Most of the does have been bred by now, but mature bucks that have survived battles with other males, not to mention the gauntlet of hunters’ arrows and bullets, still prowl for a few days for the last 10 percent or so of gals that are still receptive.

This is a great time to whack a monster, like the 22-point, 221 4/8-inch Iowa giant that Brian LaRue got with his bow on November 22 a few years ago (picture).


The buck crossed a field, hit the woods, and cut through several thickets, rubbing as he cruised for the sight or smell of a last hot doe. Brian put an arrow in the deer’s boiler room as it swung 20 yards behind his stand. The world-class buck was 4½ and weighed less than 200 pounds. Sometimes due to weird genetics the old guys don’t weigh much. Plus, that buck had shed pounds chasing and breeding does for weeks.

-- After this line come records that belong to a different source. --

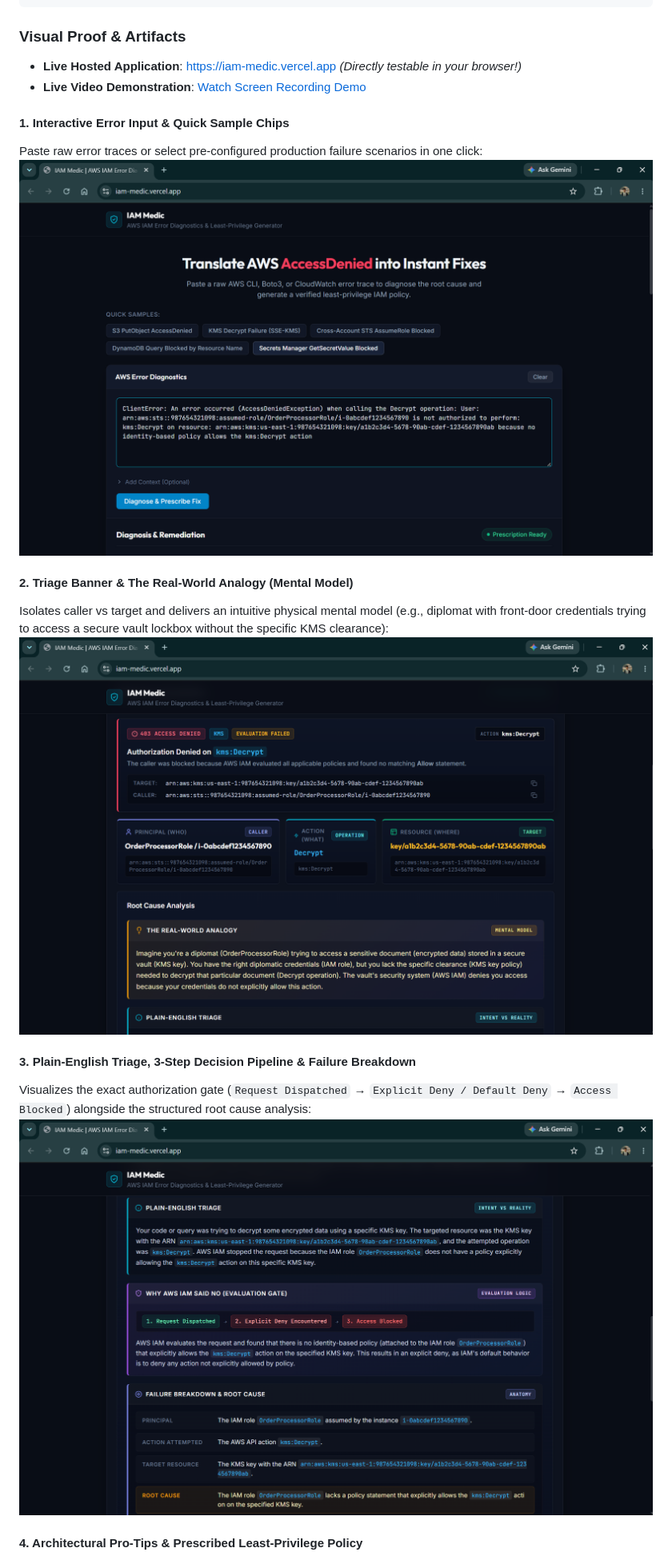
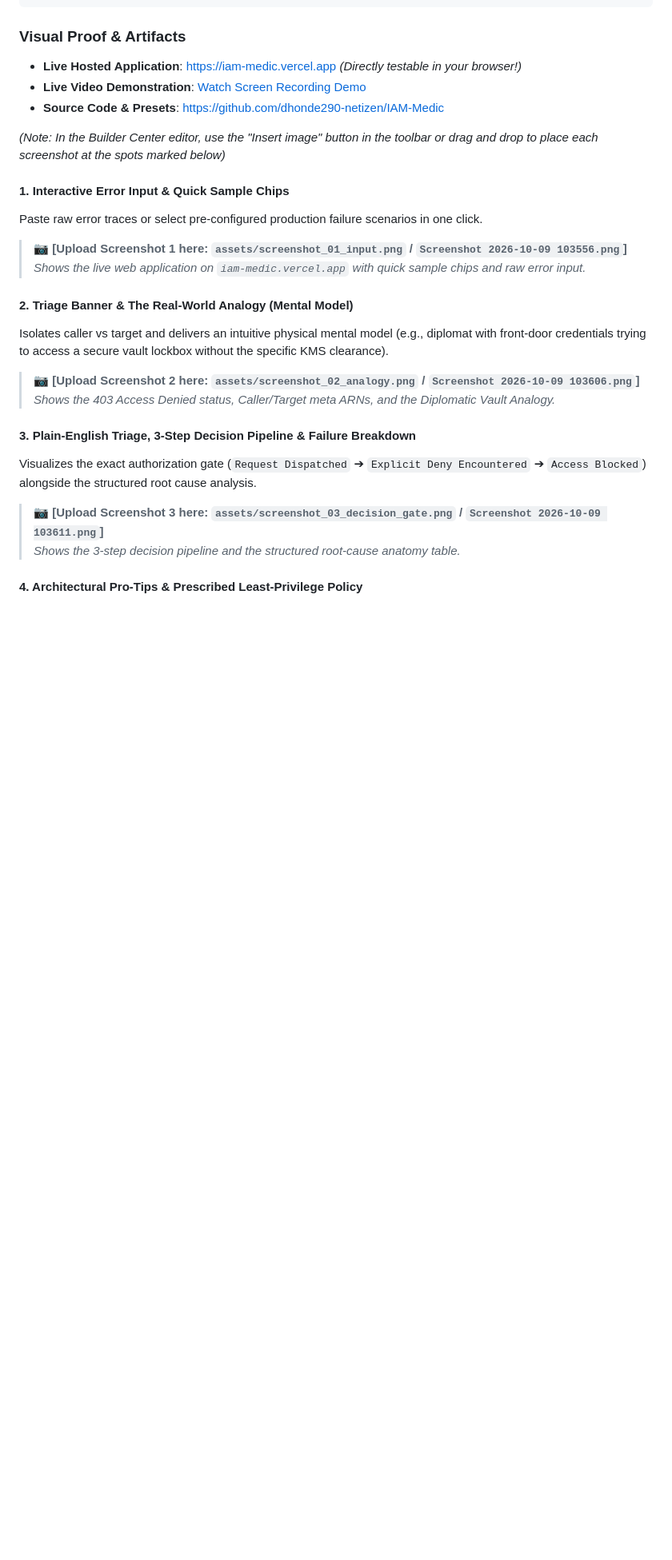
Before and after one commit to dhonde290-netizen/IAM-Medic, a Markdown page: article_submission.md, the part around one of its changes. Shown at 80% size. Drawn GitHub-style; blank space fills up the shorter version.

Commit message:
Format article for AWS Builder Center: replace external image tags with upload placeholders

```diff
--- a/article_submission.md
+++ b/article_submission.md
@@ -229,17 +229,26 @@ ALL TESTS PASSED! [SUCCESS]
 ### Visual Proof & Artifacts
 - **Live Hosted Application**: [https://iam-medic.vercel.app](https://iam-medic.vercel.app) *(Directly testable in your browser!)*
 - **Live Video Demonstration**: [Watch Screen Recording Demo](https://github.com/dhonde290-netizen/IAM-Medic/raw/main/assets/demo_recording.mp4)
+- **Source Code & Presets**: [https://github.com/dhonde290-netizen/IAM-Medic](https://github.com/dhonde290-netizen/IAM-Medic)
+
+*(Note: In the Builder Center editor, use the "Insert image" button in the toolbar or drag and drop to place each screenshot at the spots marked below)*
 
 #### 1. Interactive Error Input & Quick Sample Chips
-Paste raw error traces or select pre-configured production failure scenarios in one click:
-![1. Error Diagnostics Input & 1-Click Samples](https://raw.githubusercontent.com/dhonde290-netizen/IAM-Medic/main/assets/screenshot_01_input.png)
+Paste raw error traces or select pre-configured production failure scenarios in one click.
+
+> 📷 **[Upload Screenshot 1 here: `assets/screenshot_01_input.png` / `Screenshot 2026-10-09 103556.png`]**
+> *Shows the live web application on `iam-medic.vercel.app` with quick sample chips and raw error input.*
 
 #### 2. Triage Banner & The Real-World Analogy (Mental Model)
-Isolates caller vs target and delivers an intuitive physical mental model (e.g., diplomat with front-door credentials trying to access a secure vault lockbox without the specific KMS clearance):
-![2. Triage & Real-World Analogy](https://raw.githubusercontent.com/dhonde290-netizen/IAM-Medic/main/assets/screenshot_02_analogy.png)
+Isolates caller vs target and delivers an intuitive physical mental model (e.g., diplomat with front-door credentials trying to access a secure vault lockbox without the specific KMS clearance).
+
+> 📷 **[Upload Screenshot 2 here: `assets/screenshot_02_analogy.png` / `Screenshot 2026-10-09 103606.png`]**
+> *Shows the 403 Access Denied status, Caller/Target meta ARNs, and the Diplomatic Vault Analogy.*
 
 #### 3. Plain-English Triage, 3-Step Decision Pipeline & Failure Breakdown
-Visualizes the exact authorization gate (`Request Dispatched` &rarr; `Explicit Deny / Default Deny` &rarr; `Access Blocked`) alongside the structured root cause analysis:
-![3. Evaluation Gate & Failure Breakdown](https://raw.githubusercontent.com/dhonde290-netizen/IAM-Medic/main/assets/screenshot_03_decision_gate.png)
+Visualizes the exact authorization gate (`Request Dispatched` ➔ `Explicit Deny Encountered` ➔ `Access Blocked`) alongside the structured root cause analysis.
+
+> 📷 **[Upload Screenshot 3 here: `assets/screenshot_03_decision_gate.png` / `Screenshot 2026-10-09 103611.png`]**
+> *Shows the 3-step decision pipeline and the structured root-cause anatomy table.*
 
 #### 4. Architectural Pro-Tips & Prescribed Least-Privilege Policy
```
Also changed, not shown: other parts of article_submission.md (+12 -15 lines).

Pray for daytime highs in the 20s to 40s, with lows in the 20s or teens. Cold and snow will make the thin, tired bucks move hard and early in the day near crop fields or green plots. They still want to hook up with does, but they gotta eat. The dark moon should make for perfect hunting conditions. Skittish bucks feel comfortable moving under cover of darkness and at dusk and dawn.

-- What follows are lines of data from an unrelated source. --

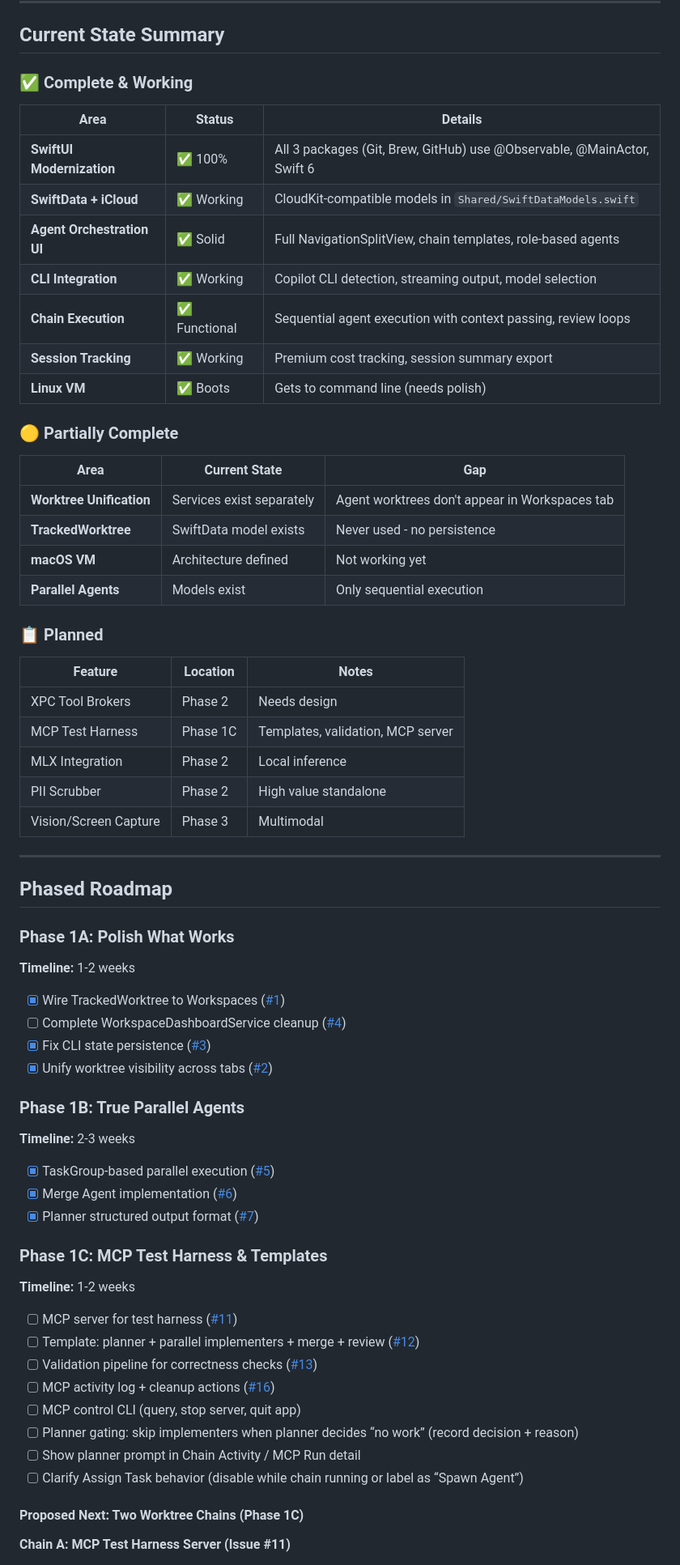
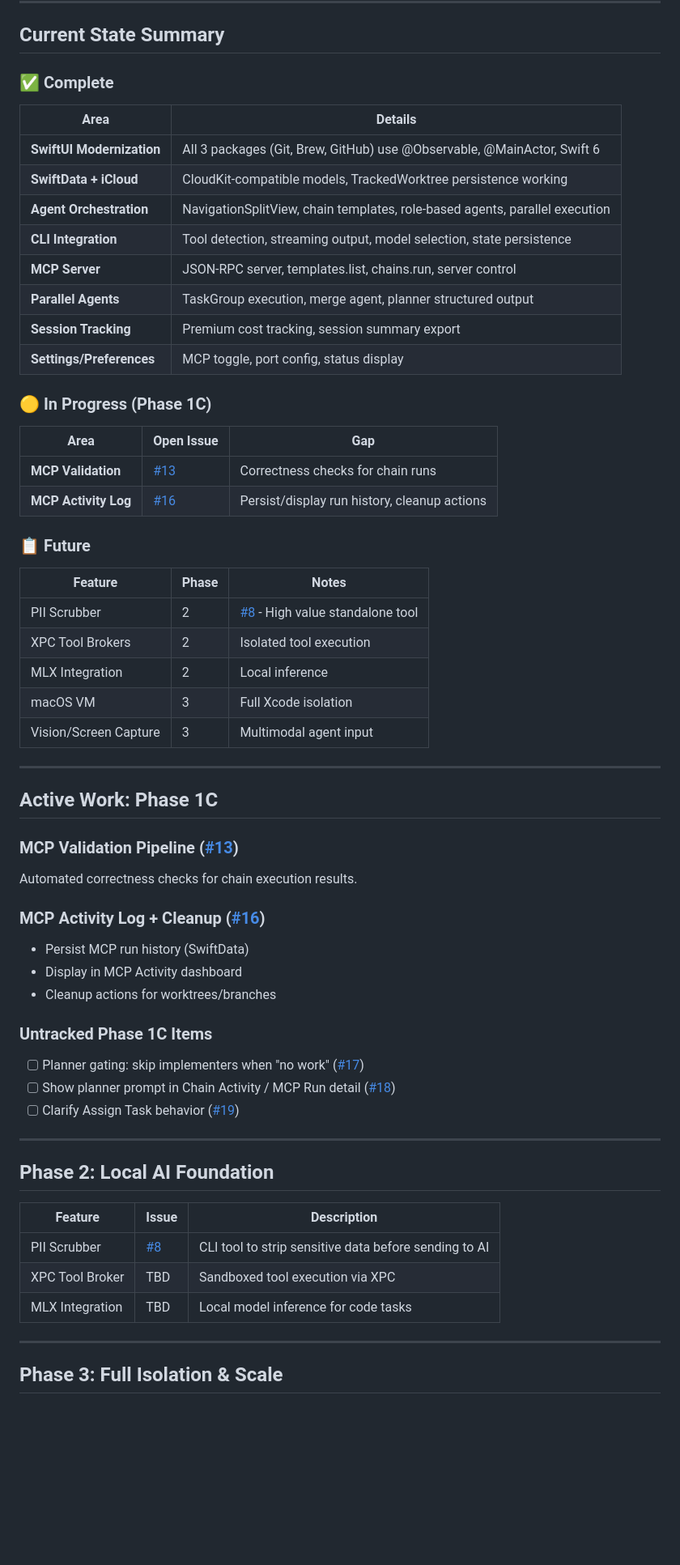
Before and after one commit to cloke/peel, a Markdown page: Plans/ROADMAP.md, the part around one of its changes. Shown at 81% size. Rendered like a GitHub page; blank space fills up the shorter version.

Commit message:
Clean up roadmap: remove completed phases, fix status, add new issues #17-19

```diff
--- a/Plans/ROADMAP.md
+++ b/Plans/ROADMAP.md
@@ -7,69 +7,64 @@
 
 ## Current State Summary
 
-### ✅ Complete & Working
+### ✅ Complete
 
-| Area | Status | Details |
-|------|--------|---------|
-| **SwiftUI Modernization** | ✅ 100% | All 3 packages (Git, Brew, GitHub) use @Observable, @MainActor, Swift 6 |
-| **SwiftData + iCloud** | ✅ Working | CloudKit-compatible models in `Shared/SwiftDataModels.swift` |
-| **Agent Orchestration UI** | ✅ Solid | Full NavigationSplitView, chain templates, role-based agents |
-| **CLI Integration** | ✅ Working | Copilot CLI detection, streaming output, model selection |
-| **Chain Execution** | ✅ Functional | Sequential agent execution with context passing, review loops |
-| **Session Tracking** | ✅ Working | Premium cost tracking, session summary export |
-| **Linux VM** | ✅ Boots | Gets to command line (needs polish) |
+| Area | Details |
+|------|---------|
+| **SwiftUI Modernization** | All 3 packages (Git, Brew, GitHub) use @Observable, @MainActor, Swift 6 |
+| **SwiftData + iCloud** | CloudKit-compatible models, TrackedWorktree persistence working |
+| **Agent Orchestration** | NavigationSplitView, chain templates, role-based agents, parallel execution |
+| **CLI Integration** | Tool detection, streaming output, model selection, state persistence |
+| **MCP Server** | JSON-RPC server, templates.list, chains.run, server control |
+| **Parallel Agents** | TaskGroup execution, merge agent, planner structured output |
+| **Session Tracking** | Premium cost tracking, session summary export |
+| **Settings/Preferences** | MCP toggle, port config, status display |
 
-### 🟡 Partially Complete
+### 🟡 In Progress (Phase 1C)
 
-| Area | Current State | Gap |
-|------|--------------|-----|
-| **Worktree Unification** | Services exist separately | Agent worktrees don't appear in Workspaces tab |
-| **TrackedWorktree** | SwiftData model exists | Never used - no persistence |
-| **macOS VM** | Architecture defined | Not working yet |
-| **Parallel Agents** | Models exist | Only sequential execution |
+| Area | Open Issue | Gap |
+|------|------------|-----|
+| **MCP Validation** | [#13](https://github.com/cloke/peel/issues/13) | Correctness checks for chain runs |
+| **MCP Activity Log** | [#16](https://github.com/cloke/peel/issues/16) | Persist/display run history, cleanup actions |
 
-### 📋 Planned
+### 📋 Future
 
-| Feature | Location | Notes |
-|---------|----------|-------|
-| XPC Tool Brokers | Phase 2 | Needs design |
-| MCP Test Harness | Phase 1C | Templates, validation, MCP server |
-| MLX Integration | Phase 2 | Local inference |
-| PII Scrubber | Phase 2 | High value standalone |
-| Vision/Screen Capture | Phase 3 | Multimodal |
+| Feature | Phase | Notes |
+|---------|-------|-------|
+| PII Scrubber | 2 | [#8](https://github.com/cloke/peel/issues/8) - High value standalone tool |
+| XPC Tool Brokers | 2 | Isolated tool execution |
+| MLX Integration | 2 | Local inference |
+| macOS VM | 3 | Full Xcode isolation |
+| Vision/Screen Capture | 3 | Multimodal agent input |
 
 ---
 
-## Phased Roadmap
+## Active Work: Phase 1C
 
-### Phase 1A: Polish What Works
-**Timeline:** 1-2 weeks
+### MCP Validation Pipeline ([#13](https://github.com/cloke/peel/issues/13))
+Automated correctness checks for chain execution results.
 
-- [x] Wire TrackedWorktree to Workspaces ([#1](https://github.com/cloke/peel/issues/1))
-- [ ] Complete WorkspaceDashboardService cleanup ([#4](https://github.com/cloke/peel/issues/4))
-- [x] Fix CLI state persistence ([#3](https://github.com/cloke/peel/issues/3))
-- [x] Unify worktree visibility across tabs ([#2](https://github.com/cloke/peel/issues/2))
+### MCP Activity Log + Cleanup ([#16](https://github.com/cloke/peel/issues/16))
+- Persist MCP run history (SwiftData)
+- Display in MCP Activity dashboard
+- Cleanup actions for worktrees/branches
 
-### Phase 1B: True Parallel Agents
-**Timeline:** 2-3 weeks
+### Untracked Phase 1C Items
+- [ ] Planner gating: skip implementers when "no work" ([#17](https://github.com/cloke/peel/issues/17))
+- [ ] Show planner prompt in Chain Activity / MCP Run detail ([#18](https://github.com/cloke/peel/issues/18))
+- [ ] Clarify Assign Task behavior ([#19](https://github.com/cloke/peel/issues/19))
 
-- [x] TaskGroup-based parallel execution ([#5](https://github.com/cloke/peel/issues/5))
-- [x] Merge Agent implementation ([#6](https://github.com/cloke/peel/issues/6))
-- [x] Planner structured output format ([#7](https://github.com/cloke/peel/issues/7))
+---
 
-### Phase 1C: MCP Test Harness & Templates
-**Timeline:** 1-2 weeks
+## Phase 2: Local AI Foundation
 
-- [ ] MCP server for test harness ([#11](https://github.com/cloke/peel/issues/11))
-- [ ] Template: planner + parallel implementers + merge + review ([#12](https://github.com/cloke/peel/issues/12))
-- [ ] Validation pipeline for correctness checks ([#13](https://github.com/cloke/peel/issues/13))
-- [ ] MCP activity log + cleanup actions ([#16](https://github.com/cloke/peel/issues/16))
-- [ ] MCP control CLI (query, stop server, quit app)
-- [ ] Planner gating: skip implementers when planner decides “no work” (record decision + reason)
-- [ ] Show planner prompt in Chain Activity / MCP Run detail
-- [ ] Clarify Assign Task behavior (disable while chain running or label as “Spawn Agent”)
+| Feature | Issue | Description |
+|---------|-------|-------------|
+| PII Scrubber | [#8](https://github.com/cloke/peel/issues/8) | CLI tool to strip sensitive data before sending to AI |
+| XPC Tool Broker | TBD | Sandboxed tool execution via XPC |
+| MLX Integration | TBD | Local model inference for code tasks |
 
-#### Proposed Next: Two Worktree Chains (Phase 1C)
+---
 
-**Chain A: MCP Test Harness Server (Issue #11)**
+## Phase 3: Full Isolation & Scale
 
```
Also changed, not shown: other parts of Plans/ROADMAP.md (+16 -98 lines).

Try this stand: You’ll probably (hopefully) have a chilly west to north wind, so hang a stand on the east side of a hillside where you can cover a wide swath of woods or pasture. If there’s good late-season food like soybeans or corn farther to the east or north, great, a lot of deer will move toward and past you going in that direction. Watch for a bruiser cutting from one thicket to the next, hoping to run across a last hot doe holed up in one of them. If he gets lucky you might too. If he finds a gal and runs her close to your stand, shoot straight and tag out on one of the last best days of the season.